Enrollment: 38
Study Start Date: February 2009
Study Completion Date: December 2013
Primary Completion Date: August 2013 (Final data collection date for primary outcome measure)
Arms Assigned Interventions
Active Comparator: Spironolactone Drug: Spironolactone
50 mg once daily for 6 weeks.
Placebo Comparator: Placebo Drug: Placebo
Placebo-matching spironolactone once daily for 6 weeks.

  Eligibility

Ages Eligible for Study:   18 Years to 70 Years   (Adult, Senior)
Sexes Eligible for Study:   All
Accepts Healthy Volunteers:   No
Criteria

Inclusion Criteria:

  1. Age 18-70 years
  2. Good health as evidenced by history and physical exam
  3. Body Mass Index (BMI): >30 kg/m2 and <45 kg/m2

Exclusion criteria:

  1. Medical illnesses other than treated hypothyroidism
  2. Blood Pressure (BP) >135/85 or systolic BP <90 mm Hg
  3. Hepatic disease (transaminase > 3 times normal)
  4. Renal impairment (Creatinine clearance <60 ml/min)
  5. Baseline serum Potassium (K) >5.0 mmol/L
  6. History of drug or alcohol abuse
  7. Allergies to spironolactone
  8. Participation in any other concurrent clinical trial
  9. Women using oral contraceptives within the last 3 months
  Contacts and Locations
Choosing to participate in a study is an important personal decision. Talk with your doctor and family members or friends about deciding to join a study. To learn more about this study, you or your doctor may contact the study research staff using the Contacts provided below. For general information, see Learn About Clinical Studies.

Please refer to this study by its ClinicalTrials.gov identifier: NCT01406015

Locations
United States, Massachusetts
Brigham and Women's Hospital
Boston, Massachusetts, United States, 02115
Sponsors and Collaborators
Brigham and Women's Hospital
  More Information

Publications automatically indexed to this study by ClinicalTrials.gov Identifier (NCT Number):
Responsible Party: Rajesh K. Garg, Associate Physician, Brigham and Women's Hospital
ClinicalTrials.gov Identifier: NCT01406015     History of Changes
Other Study ID Numbers: 2009P-000311
Study First Received: July 26, 2011
Results First Received: January 29, 2017
Last Updated: March 20, 2017

Keywords provided by Rajesh K. Garg, Brigham and Women's Hospital:
Obesity
Insulin resistance
Mineralocorticoid receptor

Additional relevant MeSH terms:
Obesity
Insulin Resistance
Overnutrition
Nutrition Disorders
Overweight
Body Weight
Signs and Symptoms
Hyperinsulinism
Glucose Metabolism Disorders
Metabolic Diseases
Spironolactone
Mineralocorticoids
Mineralocorticoid Receptor Antagonists
Hormone Antagonists
Hormones, Hormone Substitutes, and Hormone Antagonists
Physiological Effects of Drugs
Diuretics, Potassium Sparing
Diuretics
Natriuretic Agents
Hormones
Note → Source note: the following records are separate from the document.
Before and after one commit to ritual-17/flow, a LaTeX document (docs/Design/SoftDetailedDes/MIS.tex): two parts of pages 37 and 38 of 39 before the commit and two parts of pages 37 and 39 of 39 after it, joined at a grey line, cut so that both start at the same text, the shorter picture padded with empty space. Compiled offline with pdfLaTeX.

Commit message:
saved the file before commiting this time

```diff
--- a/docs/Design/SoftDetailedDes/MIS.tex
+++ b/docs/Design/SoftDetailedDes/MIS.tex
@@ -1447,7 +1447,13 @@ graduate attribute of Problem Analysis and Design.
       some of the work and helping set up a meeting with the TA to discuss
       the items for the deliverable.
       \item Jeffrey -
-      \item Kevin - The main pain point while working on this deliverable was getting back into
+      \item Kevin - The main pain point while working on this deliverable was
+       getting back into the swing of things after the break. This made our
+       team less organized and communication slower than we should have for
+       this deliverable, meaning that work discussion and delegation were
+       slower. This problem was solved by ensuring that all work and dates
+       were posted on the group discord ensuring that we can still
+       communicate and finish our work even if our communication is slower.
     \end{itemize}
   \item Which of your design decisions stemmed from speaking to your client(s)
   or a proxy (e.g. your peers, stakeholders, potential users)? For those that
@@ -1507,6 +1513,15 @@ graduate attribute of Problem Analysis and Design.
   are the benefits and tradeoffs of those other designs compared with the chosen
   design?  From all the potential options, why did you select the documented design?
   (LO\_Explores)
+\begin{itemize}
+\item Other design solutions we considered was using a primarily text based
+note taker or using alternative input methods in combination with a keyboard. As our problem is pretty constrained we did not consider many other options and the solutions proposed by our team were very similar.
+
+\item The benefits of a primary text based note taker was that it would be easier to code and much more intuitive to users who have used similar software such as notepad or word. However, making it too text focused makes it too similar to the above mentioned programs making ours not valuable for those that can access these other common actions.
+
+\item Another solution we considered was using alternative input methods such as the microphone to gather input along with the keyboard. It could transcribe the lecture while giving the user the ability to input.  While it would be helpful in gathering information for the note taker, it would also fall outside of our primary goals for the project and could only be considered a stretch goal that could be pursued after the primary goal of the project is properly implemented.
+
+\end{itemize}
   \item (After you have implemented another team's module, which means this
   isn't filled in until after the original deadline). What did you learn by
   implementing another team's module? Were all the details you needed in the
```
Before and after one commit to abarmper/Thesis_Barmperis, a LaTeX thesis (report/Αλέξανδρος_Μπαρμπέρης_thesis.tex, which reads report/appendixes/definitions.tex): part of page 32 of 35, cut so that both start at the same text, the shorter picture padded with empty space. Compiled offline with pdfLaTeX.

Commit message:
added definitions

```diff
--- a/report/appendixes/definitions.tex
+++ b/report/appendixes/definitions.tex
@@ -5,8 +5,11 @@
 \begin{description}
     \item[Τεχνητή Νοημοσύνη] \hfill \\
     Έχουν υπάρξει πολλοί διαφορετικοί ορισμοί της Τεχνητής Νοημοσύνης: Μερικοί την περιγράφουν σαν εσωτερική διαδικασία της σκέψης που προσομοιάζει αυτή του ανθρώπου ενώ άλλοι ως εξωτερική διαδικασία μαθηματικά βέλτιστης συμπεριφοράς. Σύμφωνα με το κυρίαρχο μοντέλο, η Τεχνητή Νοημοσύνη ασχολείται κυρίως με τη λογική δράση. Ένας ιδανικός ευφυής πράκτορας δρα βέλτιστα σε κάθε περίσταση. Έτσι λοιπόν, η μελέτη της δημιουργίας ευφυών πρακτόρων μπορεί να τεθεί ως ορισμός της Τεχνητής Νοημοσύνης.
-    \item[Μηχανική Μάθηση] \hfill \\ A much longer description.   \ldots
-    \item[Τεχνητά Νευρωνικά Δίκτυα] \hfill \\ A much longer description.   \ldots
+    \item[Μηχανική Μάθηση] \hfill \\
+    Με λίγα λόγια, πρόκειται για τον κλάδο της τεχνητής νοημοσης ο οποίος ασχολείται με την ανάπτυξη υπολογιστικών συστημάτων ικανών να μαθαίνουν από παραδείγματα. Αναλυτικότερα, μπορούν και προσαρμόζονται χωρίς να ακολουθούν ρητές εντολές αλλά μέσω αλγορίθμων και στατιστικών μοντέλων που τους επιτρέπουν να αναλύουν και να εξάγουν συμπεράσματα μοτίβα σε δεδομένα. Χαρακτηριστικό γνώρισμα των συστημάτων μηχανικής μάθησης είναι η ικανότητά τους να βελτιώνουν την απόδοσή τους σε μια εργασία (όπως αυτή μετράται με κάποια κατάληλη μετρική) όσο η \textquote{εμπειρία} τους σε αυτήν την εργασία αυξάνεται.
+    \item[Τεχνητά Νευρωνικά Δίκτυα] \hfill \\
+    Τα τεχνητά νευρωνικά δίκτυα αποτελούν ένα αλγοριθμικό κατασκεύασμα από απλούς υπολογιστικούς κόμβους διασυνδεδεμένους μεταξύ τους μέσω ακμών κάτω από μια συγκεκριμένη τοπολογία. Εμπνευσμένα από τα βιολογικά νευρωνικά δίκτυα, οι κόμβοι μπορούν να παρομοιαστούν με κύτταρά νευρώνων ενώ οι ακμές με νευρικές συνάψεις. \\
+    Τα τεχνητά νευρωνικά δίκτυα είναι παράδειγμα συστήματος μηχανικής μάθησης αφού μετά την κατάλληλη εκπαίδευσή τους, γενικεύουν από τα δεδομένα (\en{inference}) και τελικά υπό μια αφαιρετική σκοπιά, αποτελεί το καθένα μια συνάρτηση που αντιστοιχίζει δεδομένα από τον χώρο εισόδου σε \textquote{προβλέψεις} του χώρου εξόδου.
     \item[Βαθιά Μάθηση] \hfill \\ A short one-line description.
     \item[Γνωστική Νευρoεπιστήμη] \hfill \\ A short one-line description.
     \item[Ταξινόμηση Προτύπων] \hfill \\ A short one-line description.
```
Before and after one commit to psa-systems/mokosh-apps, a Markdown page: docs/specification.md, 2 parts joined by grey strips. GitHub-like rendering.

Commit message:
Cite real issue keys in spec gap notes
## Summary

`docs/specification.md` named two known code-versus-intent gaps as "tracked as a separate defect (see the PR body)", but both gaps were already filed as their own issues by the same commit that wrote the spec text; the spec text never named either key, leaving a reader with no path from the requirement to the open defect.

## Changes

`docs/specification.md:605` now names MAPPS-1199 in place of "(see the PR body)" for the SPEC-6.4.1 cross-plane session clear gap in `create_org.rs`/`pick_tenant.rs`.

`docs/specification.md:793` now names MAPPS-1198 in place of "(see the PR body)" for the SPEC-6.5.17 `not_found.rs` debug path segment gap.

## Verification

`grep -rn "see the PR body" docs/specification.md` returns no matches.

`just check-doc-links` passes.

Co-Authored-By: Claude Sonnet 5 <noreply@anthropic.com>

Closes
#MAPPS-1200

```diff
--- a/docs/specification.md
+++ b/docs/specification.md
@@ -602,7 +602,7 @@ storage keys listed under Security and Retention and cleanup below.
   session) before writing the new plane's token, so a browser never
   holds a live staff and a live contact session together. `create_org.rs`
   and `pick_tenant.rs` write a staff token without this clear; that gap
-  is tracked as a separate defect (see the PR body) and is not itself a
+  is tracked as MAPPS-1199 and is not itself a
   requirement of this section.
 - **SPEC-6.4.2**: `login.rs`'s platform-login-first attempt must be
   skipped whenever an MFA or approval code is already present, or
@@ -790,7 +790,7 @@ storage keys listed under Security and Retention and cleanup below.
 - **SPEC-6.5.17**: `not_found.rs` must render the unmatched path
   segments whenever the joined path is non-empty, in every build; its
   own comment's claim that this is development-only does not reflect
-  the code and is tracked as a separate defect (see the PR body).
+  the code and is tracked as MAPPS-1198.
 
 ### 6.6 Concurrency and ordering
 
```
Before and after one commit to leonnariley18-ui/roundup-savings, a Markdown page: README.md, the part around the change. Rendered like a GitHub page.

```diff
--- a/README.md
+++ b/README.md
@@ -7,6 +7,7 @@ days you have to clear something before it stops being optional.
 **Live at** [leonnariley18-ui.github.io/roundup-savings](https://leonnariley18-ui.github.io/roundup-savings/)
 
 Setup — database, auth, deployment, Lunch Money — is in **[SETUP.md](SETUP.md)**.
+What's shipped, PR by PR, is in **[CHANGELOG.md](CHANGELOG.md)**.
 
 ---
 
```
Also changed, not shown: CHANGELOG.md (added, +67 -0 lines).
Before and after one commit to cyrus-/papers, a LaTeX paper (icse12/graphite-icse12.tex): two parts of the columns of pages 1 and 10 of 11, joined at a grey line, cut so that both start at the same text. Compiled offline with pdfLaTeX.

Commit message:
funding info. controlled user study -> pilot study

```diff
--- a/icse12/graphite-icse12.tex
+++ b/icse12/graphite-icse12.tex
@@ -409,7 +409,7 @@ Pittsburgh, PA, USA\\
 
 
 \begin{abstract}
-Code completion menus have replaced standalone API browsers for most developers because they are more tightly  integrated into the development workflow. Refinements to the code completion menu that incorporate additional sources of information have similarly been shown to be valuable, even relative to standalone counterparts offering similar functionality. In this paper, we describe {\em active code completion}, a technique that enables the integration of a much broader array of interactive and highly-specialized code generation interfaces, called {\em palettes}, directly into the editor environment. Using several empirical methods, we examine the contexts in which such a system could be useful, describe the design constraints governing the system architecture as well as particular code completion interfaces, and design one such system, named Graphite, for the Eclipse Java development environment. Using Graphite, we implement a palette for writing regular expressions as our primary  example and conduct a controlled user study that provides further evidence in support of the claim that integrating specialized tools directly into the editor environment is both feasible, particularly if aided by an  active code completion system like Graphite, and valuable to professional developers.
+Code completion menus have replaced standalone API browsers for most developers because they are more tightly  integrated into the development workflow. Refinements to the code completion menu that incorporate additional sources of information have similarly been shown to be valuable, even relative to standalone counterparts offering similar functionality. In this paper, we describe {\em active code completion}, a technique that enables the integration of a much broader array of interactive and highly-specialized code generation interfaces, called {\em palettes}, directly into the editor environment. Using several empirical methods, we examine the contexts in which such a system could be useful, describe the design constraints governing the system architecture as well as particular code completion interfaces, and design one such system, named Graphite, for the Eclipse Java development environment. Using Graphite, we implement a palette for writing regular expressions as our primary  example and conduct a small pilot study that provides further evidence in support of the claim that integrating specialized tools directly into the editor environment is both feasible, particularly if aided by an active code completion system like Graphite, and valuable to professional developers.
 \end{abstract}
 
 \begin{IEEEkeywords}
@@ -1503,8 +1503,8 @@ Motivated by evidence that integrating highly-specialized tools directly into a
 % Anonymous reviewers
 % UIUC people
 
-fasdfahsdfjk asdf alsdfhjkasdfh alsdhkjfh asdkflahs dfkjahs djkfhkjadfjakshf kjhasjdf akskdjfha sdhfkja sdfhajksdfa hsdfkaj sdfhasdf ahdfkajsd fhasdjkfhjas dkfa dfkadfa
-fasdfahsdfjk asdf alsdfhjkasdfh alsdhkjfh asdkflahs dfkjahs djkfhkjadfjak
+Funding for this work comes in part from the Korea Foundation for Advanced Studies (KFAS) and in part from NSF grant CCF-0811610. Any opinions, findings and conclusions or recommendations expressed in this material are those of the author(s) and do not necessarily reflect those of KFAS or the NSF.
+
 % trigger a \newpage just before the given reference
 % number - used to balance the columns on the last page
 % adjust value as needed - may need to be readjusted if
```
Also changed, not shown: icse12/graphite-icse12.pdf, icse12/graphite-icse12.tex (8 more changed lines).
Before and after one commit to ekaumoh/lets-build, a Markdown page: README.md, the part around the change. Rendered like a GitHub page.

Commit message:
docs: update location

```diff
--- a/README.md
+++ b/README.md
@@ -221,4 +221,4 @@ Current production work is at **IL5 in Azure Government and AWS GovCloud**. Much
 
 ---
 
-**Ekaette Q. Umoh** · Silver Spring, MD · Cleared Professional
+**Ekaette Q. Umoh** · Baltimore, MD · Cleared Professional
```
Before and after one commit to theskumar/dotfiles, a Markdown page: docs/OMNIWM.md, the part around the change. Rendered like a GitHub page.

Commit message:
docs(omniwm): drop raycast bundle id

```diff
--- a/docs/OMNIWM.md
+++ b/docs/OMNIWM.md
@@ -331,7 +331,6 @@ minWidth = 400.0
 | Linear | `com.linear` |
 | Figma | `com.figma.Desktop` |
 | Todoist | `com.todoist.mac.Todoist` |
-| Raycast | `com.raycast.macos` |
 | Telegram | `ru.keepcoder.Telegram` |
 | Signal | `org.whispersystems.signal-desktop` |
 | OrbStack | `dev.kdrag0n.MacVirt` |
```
ClinicalTrials.gov processed this record on June 27, 2017